    First, I heard the chair, then the crash, and finally a moan.  Not being able to see what happened I surmised that the person entering the window stepped on the chair which had rollers.  The door was kicked open.
    “Curt.  Curt.  You alright?” came the voice.
    “Think muh elbow’s broke.  Cayn’t move muh arm.”
    “Hold on, I’ll light the lamp.”
    I was still hidden deep in the shadow in the corner of the room.  “Not a good idea, put up your hands.”
    Now it was too dark to see if he was raising his hands, but I found out soon enough that he wasn’t when he fired a shot my direction.  I let loose one of the barrels of the Greener, heard the shot hit the man and him hitting the back wall.  I wasn’t worried about him, so I turned my attention to the one called Curt.
    “Curt,” I said, still sitting in my corner.  “If’n I were you I wouldn’t do anything stupid.”
    I had learned a long time ago to be patient so I just sat there waiting.  Then I heard a set of horses gallop by and a rider fired several shots through the window.  There were two men I wounded back in Pueblo, but now I knew there was a third one.
    I waited a few more minutes then stood.  Striking a match I lit the lamp and just as I did there was sounds of someone running into the bank.  
    “You better stop right where you’re at and declare yourself as there’s a barrel of buckshot waitin’ for you,” I yelled.
    “Miles, it’s me, Charlie.”
    He came in the room and I lowered the Greener.  “Grab that chair, Charlie and help me set this hombre in it.  You’ll have to pick it up over his friend layin’ there.”
    We bent down to grab an arm, when Curt screamed.  “It’s broke, ohh, I think yuh done tore it off!”
    Ignoring him Charlie and I grabbed him and sat him down not paying attention to his screaming and groaning.
    “Don’t worry, your arm is still attached, but you’re sure enough right; it’s broke.”  It looked like his arm was broke just below his elbow.  I reached and took hold of his wrist and while he screamed again I lifted it up and put it against his chest.  “Keep it there, don’t move it!” I ordered.  Then I reached to relieve him of his pistol.
    By that time some others had arrived.  They must have come up from the saloon area.  I recognized a man, and hollered, “Fenster, go and fetch Doc Jones,” then I paused looking at the man on the floor.  “After that you might as well get Mr. Parker.”

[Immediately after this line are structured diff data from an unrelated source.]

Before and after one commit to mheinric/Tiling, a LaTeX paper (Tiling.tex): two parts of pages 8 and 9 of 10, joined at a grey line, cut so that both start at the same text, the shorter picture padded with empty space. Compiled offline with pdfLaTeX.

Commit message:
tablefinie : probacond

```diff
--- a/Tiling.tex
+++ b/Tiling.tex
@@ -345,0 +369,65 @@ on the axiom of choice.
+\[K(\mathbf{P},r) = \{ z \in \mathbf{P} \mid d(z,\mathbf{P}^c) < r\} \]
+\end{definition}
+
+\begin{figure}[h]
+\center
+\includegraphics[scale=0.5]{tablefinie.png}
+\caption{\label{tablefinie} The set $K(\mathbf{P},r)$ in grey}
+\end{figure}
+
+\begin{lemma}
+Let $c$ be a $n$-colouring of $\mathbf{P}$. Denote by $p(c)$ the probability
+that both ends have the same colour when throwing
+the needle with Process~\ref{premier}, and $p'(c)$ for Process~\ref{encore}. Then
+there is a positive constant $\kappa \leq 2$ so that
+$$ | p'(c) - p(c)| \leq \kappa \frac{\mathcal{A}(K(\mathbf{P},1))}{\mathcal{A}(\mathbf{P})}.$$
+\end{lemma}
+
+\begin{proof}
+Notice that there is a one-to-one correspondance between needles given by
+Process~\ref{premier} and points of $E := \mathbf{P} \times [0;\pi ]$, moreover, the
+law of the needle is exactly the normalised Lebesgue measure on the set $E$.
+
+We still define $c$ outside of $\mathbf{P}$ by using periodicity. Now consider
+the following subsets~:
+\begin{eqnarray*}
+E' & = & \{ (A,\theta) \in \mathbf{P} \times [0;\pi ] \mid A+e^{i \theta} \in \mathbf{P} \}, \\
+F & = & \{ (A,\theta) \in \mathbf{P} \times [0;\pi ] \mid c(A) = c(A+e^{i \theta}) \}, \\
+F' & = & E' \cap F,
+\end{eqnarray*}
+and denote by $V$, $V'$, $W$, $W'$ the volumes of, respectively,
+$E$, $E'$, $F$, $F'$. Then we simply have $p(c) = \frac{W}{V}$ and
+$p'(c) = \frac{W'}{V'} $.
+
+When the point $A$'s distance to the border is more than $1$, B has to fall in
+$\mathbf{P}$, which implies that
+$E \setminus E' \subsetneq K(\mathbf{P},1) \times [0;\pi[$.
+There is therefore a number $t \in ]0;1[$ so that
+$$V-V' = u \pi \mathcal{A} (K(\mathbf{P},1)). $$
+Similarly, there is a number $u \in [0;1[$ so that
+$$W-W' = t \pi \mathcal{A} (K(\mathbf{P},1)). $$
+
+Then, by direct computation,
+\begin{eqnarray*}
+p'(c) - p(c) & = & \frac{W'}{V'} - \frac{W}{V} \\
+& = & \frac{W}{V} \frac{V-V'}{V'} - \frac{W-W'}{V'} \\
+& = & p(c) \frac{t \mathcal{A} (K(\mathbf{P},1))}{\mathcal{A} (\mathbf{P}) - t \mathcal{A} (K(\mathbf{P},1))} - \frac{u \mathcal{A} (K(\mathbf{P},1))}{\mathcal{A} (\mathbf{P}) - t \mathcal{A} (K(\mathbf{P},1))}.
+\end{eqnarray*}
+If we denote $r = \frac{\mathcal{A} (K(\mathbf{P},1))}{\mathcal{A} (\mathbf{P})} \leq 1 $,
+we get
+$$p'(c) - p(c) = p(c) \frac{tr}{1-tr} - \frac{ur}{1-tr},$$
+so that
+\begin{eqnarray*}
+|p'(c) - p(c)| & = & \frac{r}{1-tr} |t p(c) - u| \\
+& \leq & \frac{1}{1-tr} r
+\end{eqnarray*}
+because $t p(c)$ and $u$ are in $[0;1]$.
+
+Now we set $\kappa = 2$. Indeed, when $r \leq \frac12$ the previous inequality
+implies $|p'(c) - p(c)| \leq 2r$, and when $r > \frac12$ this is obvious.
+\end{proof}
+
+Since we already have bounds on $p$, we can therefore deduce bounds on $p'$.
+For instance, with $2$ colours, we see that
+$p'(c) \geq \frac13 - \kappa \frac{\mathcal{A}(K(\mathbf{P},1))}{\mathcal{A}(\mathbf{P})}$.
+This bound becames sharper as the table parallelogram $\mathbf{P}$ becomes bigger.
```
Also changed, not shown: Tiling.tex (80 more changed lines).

    “Curt, you have a last name?” asked Charlie.
    “You want to answer the man, or should I tap that arm of yours,” I snapped lifting the Greener toward his arm.
    “Richardson.  Ohh, please, I need a doctor.”
    “One’s on the way.  Now, would you like to tell us why you were breaking into the bank?”
    “Jist tryin’ to be a good cit’zen.  Saw the window open an’ thought I should peek in to see if anyone had broke in.”
    “Now, Curt,” I said with disappointment, and then touched his arm with the Greener.  I didn’t push, but he let out a roar that I was feared might wake up his pardner laying there.
    “Don’t touch me, please…I’ll tell yuh.  There’s a secret hidin’ place someone in this room with gold.  Lon and I were sent to fetch it.”
    “And the person holdin’ the horses, what is his name?”
    “Huh?” and then he saw me move the shotgun.  “Don’t know fer sure.  Jist met the guy; I think someone called him Merker.”